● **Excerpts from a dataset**
=-=-=-=-=

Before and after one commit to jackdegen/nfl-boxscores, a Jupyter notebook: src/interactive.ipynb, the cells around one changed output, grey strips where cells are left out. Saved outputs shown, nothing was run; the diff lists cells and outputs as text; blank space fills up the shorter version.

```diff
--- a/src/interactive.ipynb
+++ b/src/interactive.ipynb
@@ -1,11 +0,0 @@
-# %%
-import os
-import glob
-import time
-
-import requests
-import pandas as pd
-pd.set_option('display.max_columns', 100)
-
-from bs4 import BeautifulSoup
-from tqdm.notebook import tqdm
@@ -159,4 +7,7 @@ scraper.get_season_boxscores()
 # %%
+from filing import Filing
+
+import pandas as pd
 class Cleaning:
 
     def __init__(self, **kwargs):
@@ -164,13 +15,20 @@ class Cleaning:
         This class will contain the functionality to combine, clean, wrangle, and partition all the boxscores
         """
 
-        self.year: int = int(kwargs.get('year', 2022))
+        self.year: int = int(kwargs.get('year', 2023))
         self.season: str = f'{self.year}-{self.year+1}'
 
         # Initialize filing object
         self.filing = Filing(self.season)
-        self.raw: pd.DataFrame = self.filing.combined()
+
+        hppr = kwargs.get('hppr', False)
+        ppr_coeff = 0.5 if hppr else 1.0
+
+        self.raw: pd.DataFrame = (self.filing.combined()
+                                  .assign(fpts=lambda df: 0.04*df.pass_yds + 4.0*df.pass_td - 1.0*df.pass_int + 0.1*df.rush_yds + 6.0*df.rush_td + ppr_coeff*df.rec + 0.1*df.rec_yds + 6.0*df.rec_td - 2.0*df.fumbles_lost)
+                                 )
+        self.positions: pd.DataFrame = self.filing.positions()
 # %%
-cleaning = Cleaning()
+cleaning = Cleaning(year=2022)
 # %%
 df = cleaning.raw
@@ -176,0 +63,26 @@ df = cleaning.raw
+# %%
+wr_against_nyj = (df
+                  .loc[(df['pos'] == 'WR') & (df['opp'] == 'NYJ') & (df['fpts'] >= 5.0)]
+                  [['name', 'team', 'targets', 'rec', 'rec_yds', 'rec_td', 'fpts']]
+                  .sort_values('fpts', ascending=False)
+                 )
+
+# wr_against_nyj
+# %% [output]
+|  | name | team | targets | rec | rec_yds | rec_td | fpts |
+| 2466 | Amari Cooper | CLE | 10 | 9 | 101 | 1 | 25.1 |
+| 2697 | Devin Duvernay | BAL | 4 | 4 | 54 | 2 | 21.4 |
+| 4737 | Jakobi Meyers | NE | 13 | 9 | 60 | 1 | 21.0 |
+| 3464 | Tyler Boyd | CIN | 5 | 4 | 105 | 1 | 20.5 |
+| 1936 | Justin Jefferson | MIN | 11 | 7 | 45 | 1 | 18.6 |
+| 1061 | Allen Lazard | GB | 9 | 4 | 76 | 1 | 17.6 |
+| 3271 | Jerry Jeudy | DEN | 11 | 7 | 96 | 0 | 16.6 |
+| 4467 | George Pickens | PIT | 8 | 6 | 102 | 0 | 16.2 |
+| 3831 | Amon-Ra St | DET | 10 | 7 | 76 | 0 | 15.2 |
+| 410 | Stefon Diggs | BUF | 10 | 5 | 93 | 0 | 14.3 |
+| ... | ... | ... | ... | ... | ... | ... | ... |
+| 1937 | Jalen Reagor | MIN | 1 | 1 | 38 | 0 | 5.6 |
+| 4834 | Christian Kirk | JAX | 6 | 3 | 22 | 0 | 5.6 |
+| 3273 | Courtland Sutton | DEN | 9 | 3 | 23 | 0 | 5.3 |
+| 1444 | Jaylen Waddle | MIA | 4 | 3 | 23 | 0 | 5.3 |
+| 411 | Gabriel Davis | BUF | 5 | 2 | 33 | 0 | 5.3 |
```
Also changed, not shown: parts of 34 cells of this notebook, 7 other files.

=-=-=-=-=

● **Exercise**
From the records, copy every line that has the string "year" in it.

● **Solution to this exercise**
-        self.year: int = int(kwargs.get('year', 2022))
+        self.year: int = int(kwargs.get('year', 2023))
         self.season: str = f'{self.year}-{self.year+1}'
+cleaning = Cleaning(year=2022)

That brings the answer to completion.